Hormones: The Basic Facts
Do sex hormones play a role in MS?
Yes. Studies and clinical observations involving people with MS reveal that young women are more susceptible to MS than young men and that women have fewer MS attacks during the third trimester of pregnancy.
Do male sex hormones play a role in MS?
Scientists believe that the reason young women are more likely to get MS than young men is, in part, because MS is an autoimmune disease. There is a higher prevalence of other autoimmune diseases, such as lupus and rheumatoid arthritis, among young women than among young men. Men who get MS tend to get it later in life than women.
Some animal studies suggest that this may be because testosterone levels are high enough in young men to prevent these diseases. Studies in mice with an MS-model disease show a distinct link between low testosterone and worsening disease. Testosterone levels in men begin to decline modestly after the age of 30. There is also some evidence that MS may take a more aggressive course in men, once it begins. This sex-related difference warrants more research.
Do female sex hormones play a role in MS?
A number of studies of women with MS give us inconclusive results. Fluctuating levels of female sex hormones have not been shown to affect relapses or MRI results. In a 1992 study of women with MS during menopause, women reported feeling worse with menopause and better with hormone replacement therapy. But these changes in subjective symptoms may or may not be related to MS.
Pregnancy and MS relapses
Over the years, studies have clearly shown that women with autoimmune diseases including MS tend to do better during pregnancy. The diseases rebound during the postpartum period.
In a 1998 study of 254 pregnant women with MS, Pregnancy in Multiple Sclerosis (or PRIMS), a 71% reduction in relapses was reported during the third trimester. Rates then increased during the first three months postpartum, returning to pre-pregnancy rates.
Can we predict who is most likely to relapse after giving birth?
In a recent follow-up report of the PRIMS study, the researchers attempted to predict which women would or would not relapse during the postpartum period. The most significant predictor was the individual's level of MS activity prior to pregnancy. If a woman had a relatively active relapsing form of the disease, she was more likely to relapse postpartum.
Does pregnancy affect MS-related disability?
If the number of relapses during the third trimester is reduced by 71%, what about the effect of pregnancy on the accumulation of disability? Does pregnancy ultimately slow down the onset of disability?

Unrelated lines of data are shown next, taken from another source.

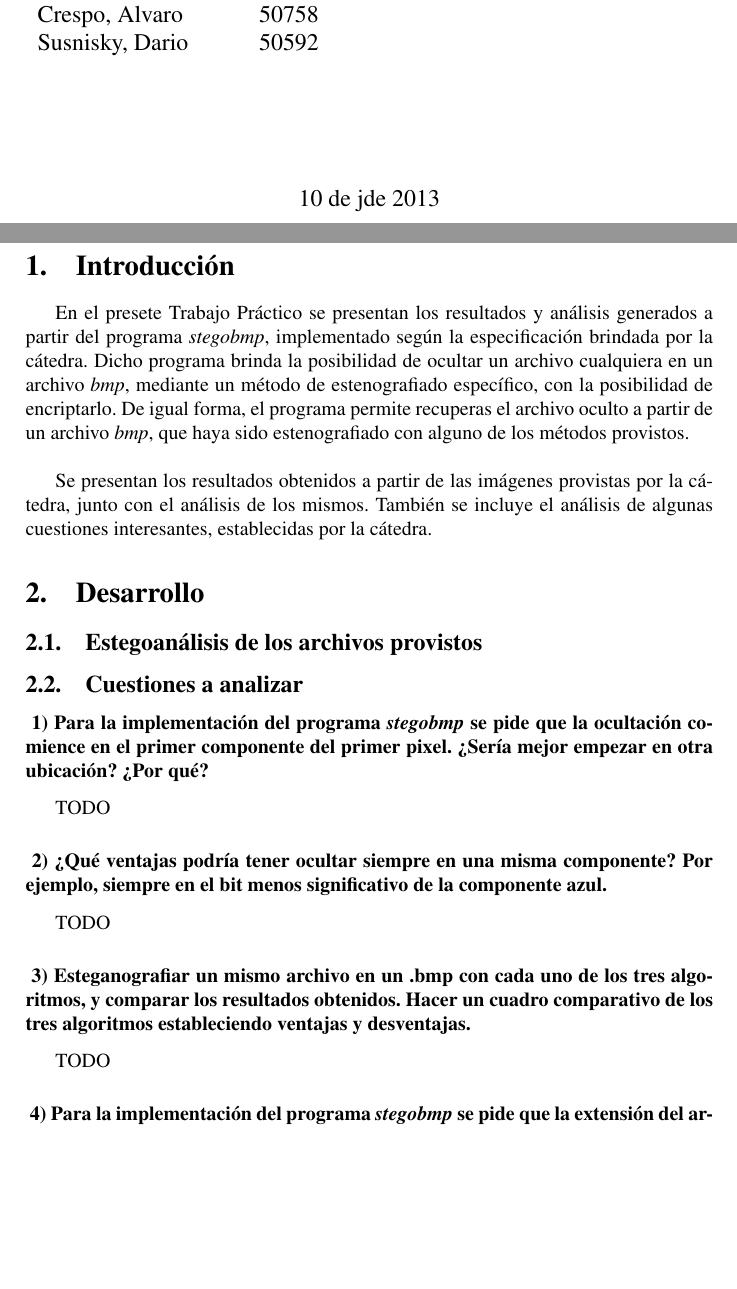
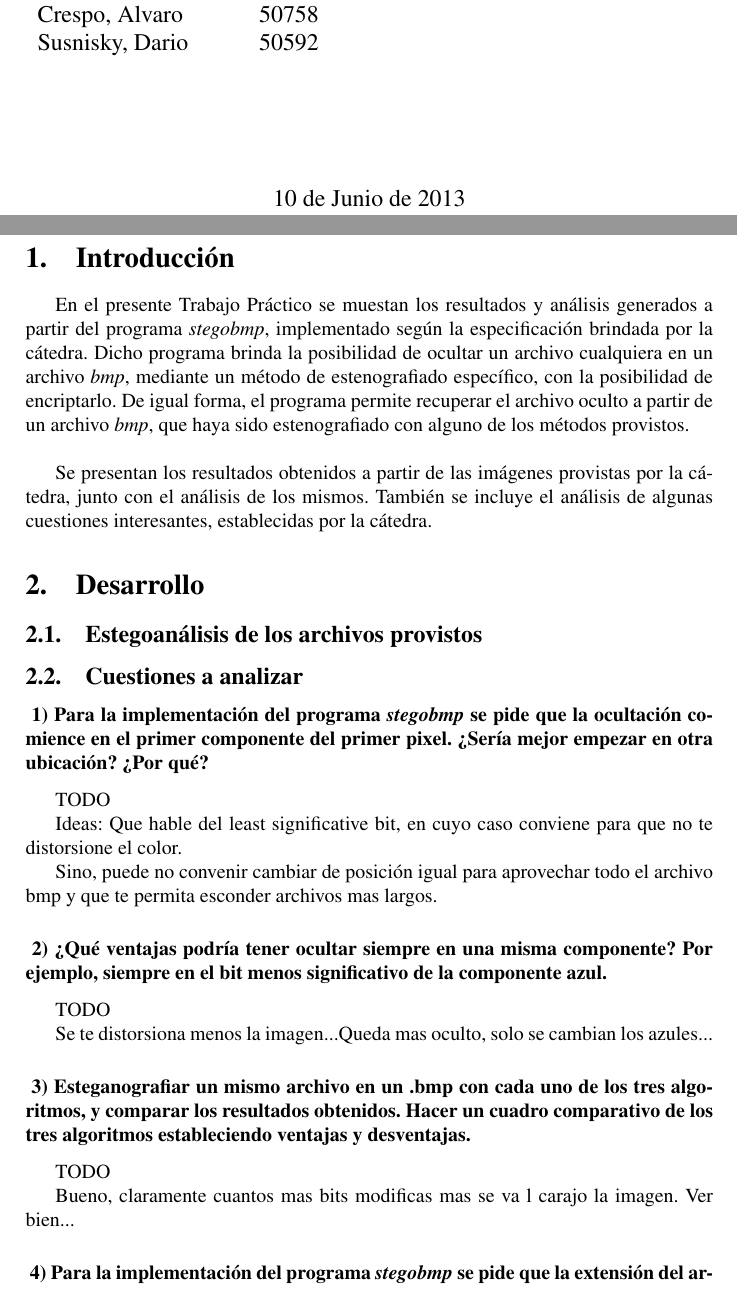
Before and after one commit to Gabrielconesa/cripto-2013-1c, a LaTeX document (TP2/doc/report.tex): two parts of pages 1 and 2 of 4, joined at a grey line, cut so that both start at the same text, the shorter picture padded with empty space. Compiled offline with pdfLaTeX.

Commit message:
a few tips and questions

```diff
--- a/TP2/doc/report.tex
+++ b/TP2/doc/report.tex
@@ -57,7 +57,7 @@
 }
         \vspace{2cm}
         \begin{center}
-                \large{10 de jde 2013}\\
+                \large{10 de Junio de 2013}\\
         \end{center}
 \end{titlepage}
 \newpage
@@ -66,9 +66,9 @@
 
 \section{Introducción}
 
-En el presete Trabajo Práctico se presentan los resultados y análisis generados a partir del programa \textit{stegobmp}, implementado según la especificación
+En el presente Trabajo Práctico se muestan los resultados y análisis generados a partir del programa \textit{stegobmp}, implementado según la especificación
 brindada por la cátedra. Dicho programa brinda la posibilidad de ocultar un archivo cualquiera en un archivo \textit{bmp}, mediante un método de estenografiado específico,
-con la posibilidad de encriptarlo. De igual forma, el programa permite recuperas el archivo oculto a partir de un archivo \textit{bmp}, que haya sido estenografiado con alguno
+con la posibilidad de encriptarlo. De igual forma, el programa permite recuperar el archivo oculto a partir de un archivo \textit{bmp}, que haya sido estenografiado con alguno
 de los métodos provistos.\\
 
 Se presentan los resultados obtenidos a partir de las imágenes provistas por la cátedra, junto con el análisis de los mismos.
@@ -85,15 +85,23 @@ primer componente del primer pixel. ¿Sería mejor empezar en otra ubicación?
 
 TODO
 
+Ideas: Que hable del least significative bit, en cuyo caso conviene para que no te distorsione el color.
+
+Sino, puede no convenir cambiar de posición igual para aprovechar todo el archivo bmp y que te permita esconder archivos mas largos.
+
 \subsubsection*{ 2) ¿Qué ventajas podría tener ocultar siempre en una misma componente? Por ejemplo, siempre
 en el bit menos significativo de la componente azul.}
 
 TODO
 
+Se te distorsiona menos la imagen...Queda mas oculto, solo se cambian los azules...
+
 \subsubsection*{ 3) Esteganografiar un mismo archivo en un .bmp con cada uno de los tres algoritmos, y comparar
 los resultados obtenidos. Hacer un cuadro comparativo de los tres algoritmos estableciendo ventajas y desventajas.}
 
 TODO
+
+Bueno, claramente cuantos mas bits modificas mas se va l carajo la imagen. Ver bien...
 
 \subsubsection*{ 4) Para la implementación del programa \textit{stegobmp} se pide que la extensión del archivo se oculte
 después del contenido completo del archivo. ¿por qué no conviene ponerla al comienzo, después del tamaño de archivo?}
```
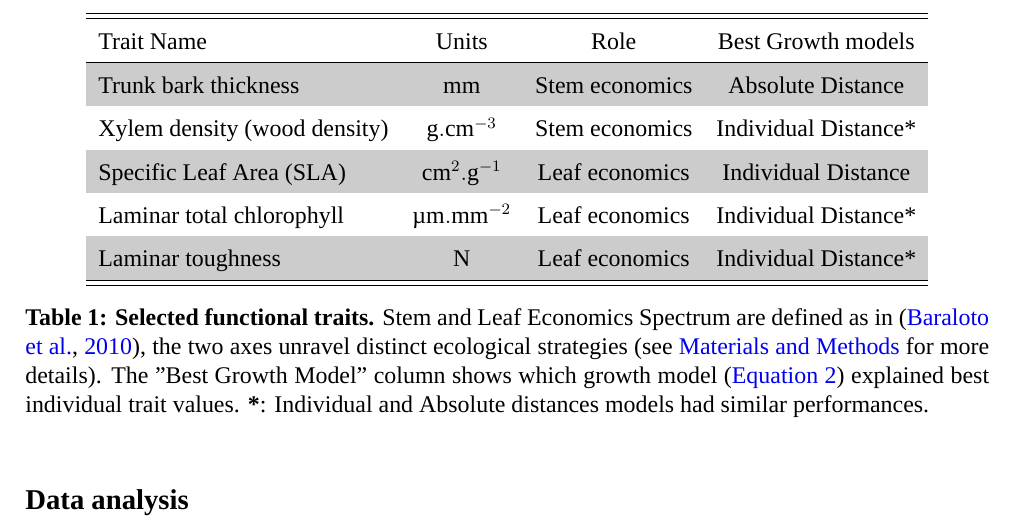
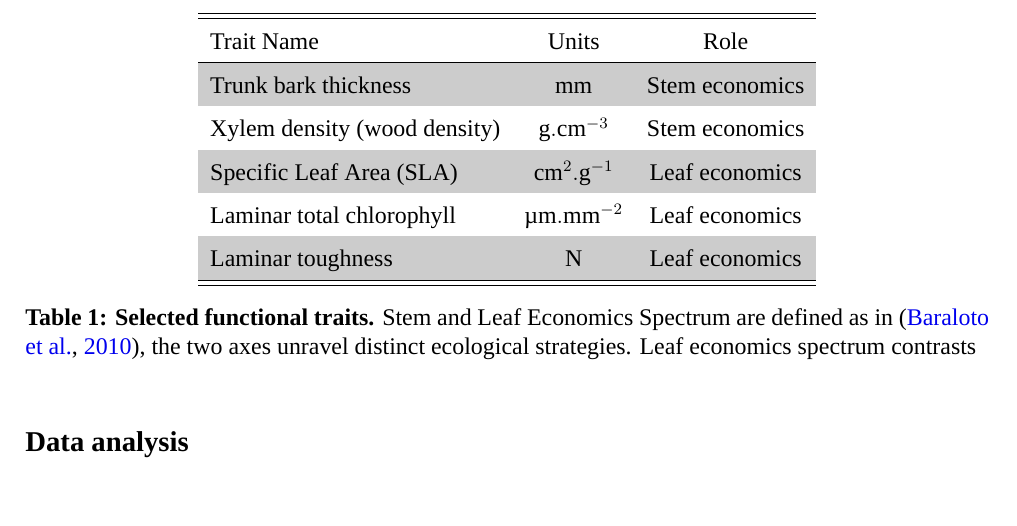
Before and after one commit to Rekyt/report-ecofog-2015, a LaTeX document (reporttemplate.tex, which reads 2-MaterialsAndMethods.tex): part of page 4 of 8, cut so that both start at the same text, the shorter picture padded with empty space. Compiled offline with XeLaTeX; a missing font is replaced by an installed copy or a similar font.

Commit message:
Deleted unecessary column in M&M

```diff
--- a/2-MaterialsAndMethods.tex
+++ b/2-MaterialsAndMethods.tex
@@ -93,16 +77,16 @@ All data analyses were made using \texttt{R} \citep{R_language} version 3.2.0 (2
 		\rowcolors{1}{white}{lightgray}
 		\begin{tabular}{lccc}
 		\hline \hline
-		Trait Name & Units & Role & Best Growth models \\
+		Trait Name & Units & Role \\
 		\hline
-		Trunk bark thickness & mm & Stem economics & Absolute Distance\\
-		Xylem density (wood density) & $\text{g}.\text{cm}^{-3}$ & Stem economics & Individual Distance* \\
-		Specific Leaf Area (SLA) & $\text{cm}^2.\text{g}^{-1}$ & Leaf economics & Individual Distance\\
-		Laminar total chlorophyll & $\text{µm}.\text{mm}^{-2}$  & Leaf economics & Individual Distance*\\
-		Laminar toughness & N & Leaf economics & Individual Distance*\\
+		Trunk bark thickness & mm & Stem economics \\
+		Xylem density (wood density) & $\text{g}.\text{cm}^{-3}$ & Stem economics \\
+		Specific Leaf Area (SLA) & $\text{cm}^2.\text{g}^{-1}$ & Leaf economics \\
+		Laminar total chlorophyll & $\text{µm}.\text{mm}^{-2}$  & Leaf economics \\
+		Laminar toughness & N & Leaf economics \\
 		\hline \hline
 		\end{tabular}
-		\caption{\textbf{Selected functional traits.} Stem and Leaf Economics Spectrum are defined as in~\citep{baraloto_decoupled_2010}, the two axes unravel distinct ecological strategies (see~\nameref{sec:M&M} for more details). The "Best Growth Model" column shows which growth model (\autoref{eq:growth_mod}) explained best individual trait values. \textbf{*}: Individual and Absolute distances models had similar performances.}
+		\caption{\textbf{Selected functional traits.} Stem and Leaf Economics Spectrum are defined as in~\citep{baraloto_decoupled_2010}, the two axes unravel distinct ecological strategies. Leaf economics spectrum contrasts}
 		\label{tab:seltraits}
 	\end{center}
 \end{table}
```
Also changed, not shown: reporttemplate.pdf, 2-MaterialsAndMethods.tex (16 more changed lines).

We don't know yet. The PRIMS study showed that disability continued to accumulate for the next two years at a rate unaffected by pregnancy and the postpartum period. However, two smaller studies that followed participants for longer periods of time, found that later development of disability was reduced with pregnancy, and one of these studies showed that a full-term pregnancy increased the time interval to reach a common disability end-point, such as needing a cane or crutch.
An earlier study from 1995, which followed women with relapsing-remitting MS, found a significantly decreased risk of the disease evolving into secondary progressive MS in those women who became pregnant after MS onset.
Can pregnancy prevent MS?
No. Studies to date suggest that there are no correlations between pregnancy and a lowered risk of developing MS.
Why is pregnancy temporarily protective?
Pregnancy is a complex event that involves numerous changes in body chemistry. Leading candidates that may play a role in disease improvement include estrogens, progesterone, alpha-fetoprotein, and vitamin D.
Two estrogens, estradiol and estriol, have been shown to be protective in animal models of MS when given in doses equal to or greater than those found in pregnancy. Estradiol is an estrogen associated with the menstrual cycle and estriol is unique to pregnancy.
Studies in 2002 and 2003 of estriol in pill form taken by women with MS showed that treatment caused a decrease in lesions on MRI and induced a favorable effect on immune responses. Further trials of estriol treatment for MS are now in the planning stages.
Treatment with a combination of pregnancy factors is becoming an increasingly attractive idea, and estrogens, progesterone, and/or others are primary candidates for use in future trials looking for ways to prevent the postpartum relapse.
Could estrogens in oral contraceptives protect in MS?
The use of oral contraceptives in healthy women has shown no effect on the risk of developing MS. This suggests that the estrogens in oral contraceptives may not be the right type, combination, and/or dosage.
What does the future hold for estrogens and MS treatment?
Many more studies need to be done before we begin to know. One area of future investigation will be to determine whether estrogens may be more than just anti-inflammatory, but actually directly neuroprotective. It is possible that one day a drug that sustains the pregnancy levels of estrogen may help to protect against disease activity in MS.